### Task statement
Check every line of the data for the string "https" and copy the ones that have it.

Before-and-after change records:
####################

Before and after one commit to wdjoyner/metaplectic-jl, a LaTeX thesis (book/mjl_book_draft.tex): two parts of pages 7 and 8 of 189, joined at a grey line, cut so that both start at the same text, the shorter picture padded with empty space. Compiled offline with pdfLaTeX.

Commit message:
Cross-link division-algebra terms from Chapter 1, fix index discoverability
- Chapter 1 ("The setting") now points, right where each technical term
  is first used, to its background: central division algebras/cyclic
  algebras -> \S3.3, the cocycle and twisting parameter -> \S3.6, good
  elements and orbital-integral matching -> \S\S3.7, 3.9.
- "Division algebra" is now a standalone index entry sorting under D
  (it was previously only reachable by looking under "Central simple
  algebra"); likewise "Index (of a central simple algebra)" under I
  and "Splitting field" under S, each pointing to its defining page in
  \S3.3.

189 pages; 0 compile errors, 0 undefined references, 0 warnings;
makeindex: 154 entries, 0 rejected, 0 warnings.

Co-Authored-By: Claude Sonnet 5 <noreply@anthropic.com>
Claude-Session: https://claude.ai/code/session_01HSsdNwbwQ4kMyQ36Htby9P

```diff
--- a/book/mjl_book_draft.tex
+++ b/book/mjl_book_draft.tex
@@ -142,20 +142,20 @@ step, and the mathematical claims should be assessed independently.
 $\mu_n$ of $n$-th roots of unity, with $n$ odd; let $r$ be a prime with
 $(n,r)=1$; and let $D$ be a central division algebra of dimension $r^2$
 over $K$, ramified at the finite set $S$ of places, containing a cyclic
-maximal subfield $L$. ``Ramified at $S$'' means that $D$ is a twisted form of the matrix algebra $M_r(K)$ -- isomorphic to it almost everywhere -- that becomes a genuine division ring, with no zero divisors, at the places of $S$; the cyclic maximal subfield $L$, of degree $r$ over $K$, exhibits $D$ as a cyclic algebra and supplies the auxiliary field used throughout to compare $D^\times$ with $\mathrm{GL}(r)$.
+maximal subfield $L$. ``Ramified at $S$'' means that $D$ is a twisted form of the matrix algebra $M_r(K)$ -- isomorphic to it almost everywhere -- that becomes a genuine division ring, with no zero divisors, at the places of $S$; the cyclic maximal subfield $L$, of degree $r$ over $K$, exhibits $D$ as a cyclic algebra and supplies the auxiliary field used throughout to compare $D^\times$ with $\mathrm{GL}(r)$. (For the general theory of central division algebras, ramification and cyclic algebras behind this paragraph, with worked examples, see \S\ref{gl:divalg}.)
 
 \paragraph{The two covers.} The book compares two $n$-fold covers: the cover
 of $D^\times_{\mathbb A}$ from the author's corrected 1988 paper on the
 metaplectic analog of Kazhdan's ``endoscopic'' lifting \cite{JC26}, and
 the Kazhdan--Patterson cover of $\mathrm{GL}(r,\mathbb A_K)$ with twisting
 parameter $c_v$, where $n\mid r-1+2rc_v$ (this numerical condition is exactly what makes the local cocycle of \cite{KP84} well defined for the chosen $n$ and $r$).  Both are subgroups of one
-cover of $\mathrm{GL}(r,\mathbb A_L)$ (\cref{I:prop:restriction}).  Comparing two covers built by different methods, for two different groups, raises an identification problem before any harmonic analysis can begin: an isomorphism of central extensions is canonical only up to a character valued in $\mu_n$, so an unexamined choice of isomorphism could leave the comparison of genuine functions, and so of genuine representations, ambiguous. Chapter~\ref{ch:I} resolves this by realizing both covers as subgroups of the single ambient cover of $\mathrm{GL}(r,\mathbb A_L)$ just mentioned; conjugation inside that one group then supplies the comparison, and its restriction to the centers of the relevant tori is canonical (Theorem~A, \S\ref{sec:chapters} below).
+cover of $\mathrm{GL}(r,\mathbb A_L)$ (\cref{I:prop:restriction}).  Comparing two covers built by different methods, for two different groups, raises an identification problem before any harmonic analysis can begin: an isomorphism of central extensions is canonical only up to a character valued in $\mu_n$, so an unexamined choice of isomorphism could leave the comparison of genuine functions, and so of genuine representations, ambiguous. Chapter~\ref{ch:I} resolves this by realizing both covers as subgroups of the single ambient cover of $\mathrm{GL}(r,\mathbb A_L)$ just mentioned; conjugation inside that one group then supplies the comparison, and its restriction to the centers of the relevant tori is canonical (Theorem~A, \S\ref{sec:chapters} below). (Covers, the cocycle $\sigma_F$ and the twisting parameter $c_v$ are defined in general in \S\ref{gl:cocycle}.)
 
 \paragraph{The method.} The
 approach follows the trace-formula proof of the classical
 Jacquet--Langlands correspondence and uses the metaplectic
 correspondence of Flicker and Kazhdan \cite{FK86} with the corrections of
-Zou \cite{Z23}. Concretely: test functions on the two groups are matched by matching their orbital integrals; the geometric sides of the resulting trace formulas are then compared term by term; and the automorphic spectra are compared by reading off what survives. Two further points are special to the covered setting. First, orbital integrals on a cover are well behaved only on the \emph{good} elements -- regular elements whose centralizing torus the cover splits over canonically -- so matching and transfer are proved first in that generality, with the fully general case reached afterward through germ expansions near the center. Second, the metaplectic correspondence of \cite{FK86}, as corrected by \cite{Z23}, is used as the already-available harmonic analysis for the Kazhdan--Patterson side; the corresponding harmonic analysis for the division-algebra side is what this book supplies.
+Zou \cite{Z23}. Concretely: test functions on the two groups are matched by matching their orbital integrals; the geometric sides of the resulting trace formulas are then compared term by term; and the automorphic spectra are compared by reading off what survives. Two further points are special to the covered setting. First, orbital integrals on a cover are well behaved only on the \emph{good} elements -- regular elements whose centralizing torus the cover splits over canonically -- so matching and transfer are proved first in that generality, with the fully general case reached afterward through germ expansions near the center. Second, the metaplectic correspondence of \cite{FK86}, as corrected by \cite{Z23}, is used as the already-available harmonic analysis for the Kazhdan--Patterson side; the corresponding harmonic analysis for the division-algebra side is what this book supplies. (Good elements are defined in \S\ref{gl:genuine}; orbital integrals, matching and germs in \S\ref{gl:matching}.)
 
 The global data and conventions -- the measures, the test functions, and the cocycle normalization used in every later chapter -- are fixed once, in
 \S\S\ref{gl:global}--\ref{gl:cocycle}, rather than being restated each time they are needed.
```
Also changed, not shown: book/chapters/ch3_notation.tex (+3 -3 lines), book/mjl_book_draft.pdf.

####################

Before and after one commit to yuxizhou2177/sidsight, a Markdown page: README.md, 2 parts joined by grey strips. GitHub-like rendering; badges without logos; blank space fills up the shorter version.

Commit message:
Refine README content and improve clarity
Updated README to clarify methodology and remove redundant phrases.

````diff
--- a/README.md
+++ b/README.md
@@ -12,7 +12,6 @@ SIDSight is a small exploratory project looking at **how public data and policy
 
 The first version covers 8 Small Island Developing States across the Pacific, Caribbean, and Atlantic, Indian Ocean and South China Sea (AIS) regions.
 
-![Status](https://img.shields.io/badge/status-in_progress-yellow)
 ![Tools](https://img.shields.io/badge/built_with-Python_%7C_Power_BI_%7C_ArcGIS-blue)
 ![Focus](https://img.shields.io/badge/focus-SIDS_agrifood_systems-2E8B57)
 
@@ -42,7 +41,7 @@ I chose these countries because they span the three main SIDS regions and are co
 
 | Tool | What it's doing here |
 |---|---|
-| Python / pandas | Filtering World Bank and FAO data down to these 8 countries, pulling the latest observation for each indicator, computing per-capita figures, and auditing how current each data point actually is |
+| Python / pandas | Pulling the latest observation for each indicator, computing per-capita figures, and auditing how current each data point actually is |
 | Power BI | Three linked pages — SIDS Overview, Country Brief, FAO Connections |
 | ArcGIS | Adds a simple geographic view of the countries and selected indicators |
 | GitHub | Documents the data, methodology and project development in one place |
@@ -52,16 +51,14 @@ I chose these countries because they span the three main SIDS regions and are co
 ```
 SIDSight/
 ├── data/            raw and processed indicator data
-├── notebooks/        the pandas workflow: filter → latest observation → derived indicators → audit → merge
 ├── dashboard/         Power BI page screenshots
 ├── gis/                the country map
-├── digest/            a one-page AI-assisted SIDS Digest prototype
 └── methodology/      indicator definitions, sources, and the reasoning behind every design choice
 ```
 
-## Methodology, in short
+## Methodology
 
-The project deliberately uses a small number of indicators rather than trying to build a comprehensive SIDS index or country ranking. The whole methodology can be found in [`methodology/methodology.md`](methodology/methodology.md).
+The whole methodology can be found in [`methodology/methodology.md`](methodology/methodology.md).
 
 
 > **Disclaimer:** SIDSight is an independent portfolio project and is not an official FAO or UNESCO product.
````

####################

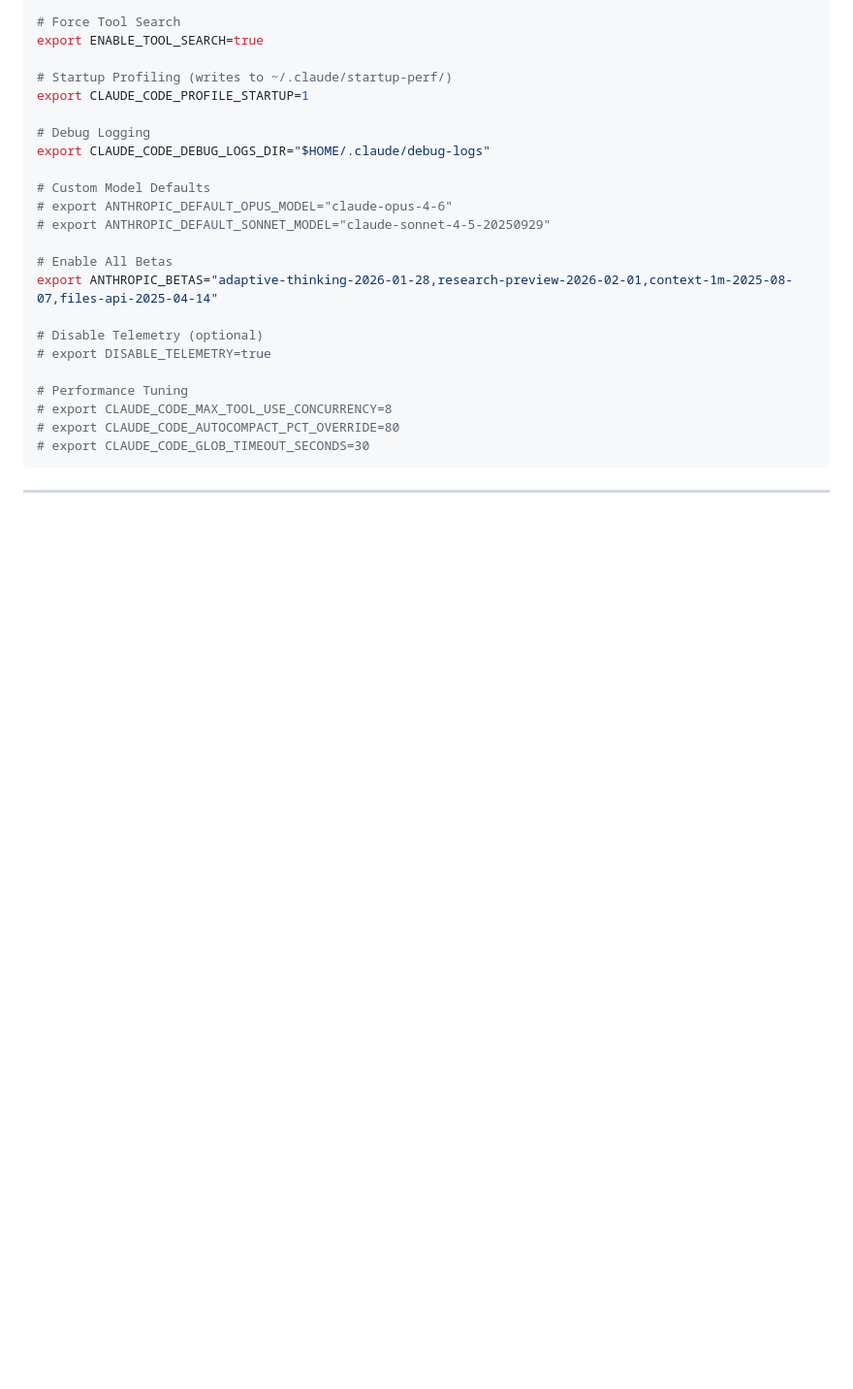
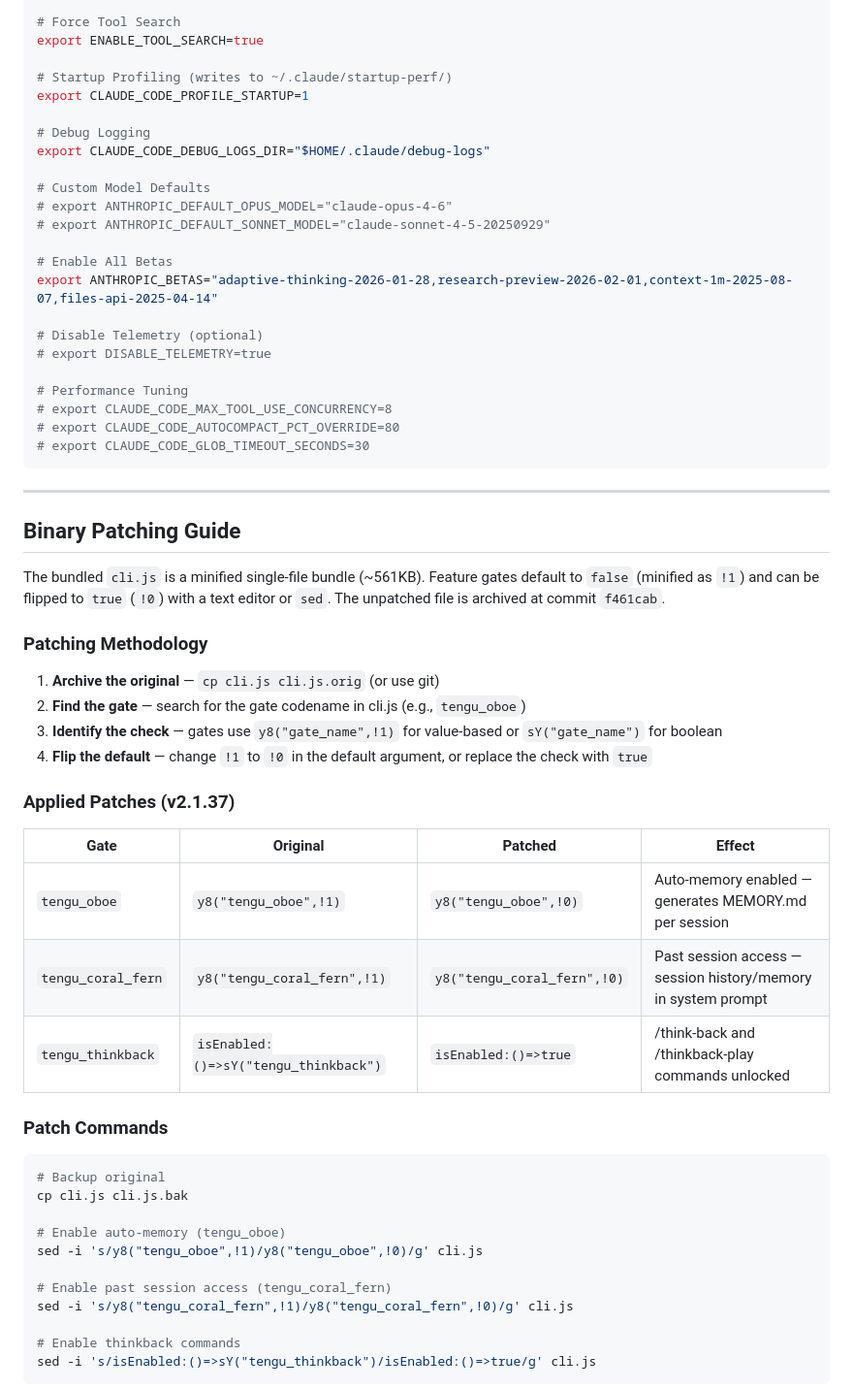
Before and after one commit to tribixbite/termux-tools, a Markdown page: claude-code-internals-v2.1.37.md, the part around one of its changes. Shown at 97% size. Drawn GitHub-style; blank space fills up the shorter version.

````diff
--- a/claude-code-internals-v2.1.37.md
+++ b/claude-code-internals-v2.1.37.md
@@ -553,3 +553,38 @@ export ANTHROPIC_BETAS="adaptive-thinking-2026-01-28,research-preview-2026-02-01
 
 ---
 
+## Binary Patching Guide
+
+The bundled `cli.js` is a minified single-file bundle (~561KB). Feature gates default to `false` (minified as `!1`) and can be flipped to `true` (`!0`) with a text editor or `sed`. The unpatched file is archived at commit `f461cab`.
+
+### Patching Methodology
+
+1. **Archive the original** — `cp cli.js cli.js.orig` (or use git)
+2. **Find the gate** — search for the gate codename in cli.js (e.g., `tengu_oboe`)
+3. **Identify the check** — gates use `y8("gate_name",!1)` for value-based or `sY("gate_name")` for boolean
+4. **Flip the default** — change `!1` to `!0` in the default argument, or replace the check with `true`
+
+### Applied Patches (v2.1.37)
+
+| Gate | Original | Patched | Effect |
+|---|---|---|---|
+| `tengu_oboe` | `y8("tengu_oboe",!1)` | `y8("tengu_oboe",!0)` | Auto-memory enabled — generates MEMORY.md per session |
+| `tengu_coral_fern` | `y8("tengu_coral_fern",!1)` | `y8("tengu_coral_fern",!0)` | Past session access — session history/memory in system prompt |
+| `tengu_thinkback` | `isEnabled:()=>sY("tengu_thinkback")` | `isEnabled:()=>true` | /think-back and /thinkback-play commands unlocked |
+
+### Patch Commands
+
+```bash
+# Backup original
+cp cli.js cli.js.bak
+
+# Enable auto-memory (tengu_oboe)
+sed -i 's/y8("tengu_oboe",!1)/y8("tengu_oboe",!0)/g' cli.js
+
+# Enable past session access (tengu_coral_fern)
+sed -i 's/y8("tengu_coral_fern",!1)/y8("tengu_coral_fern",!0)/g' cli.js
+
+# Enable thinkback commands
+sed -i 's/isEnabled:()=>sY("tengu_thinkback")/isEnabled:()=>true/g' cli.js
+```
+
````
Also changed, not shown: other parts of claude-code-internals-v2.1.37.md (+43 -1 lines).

####################

### Written answer
Claude-Session: https://claude.ai/code/session_01HSsdNwbwQ4kMyQ36Htby9P
-![Status](https://img.shields.io/badge/status-in_progress-yellow)
 ![Tools](https://img.shields.io/badge/built_with-Python_%7C_Power_BI_%7C_ArcGIS-blue)
 ![Focus](https://img.shields.io/badge/focus-SIDS_agrifood_systems-2E8B57)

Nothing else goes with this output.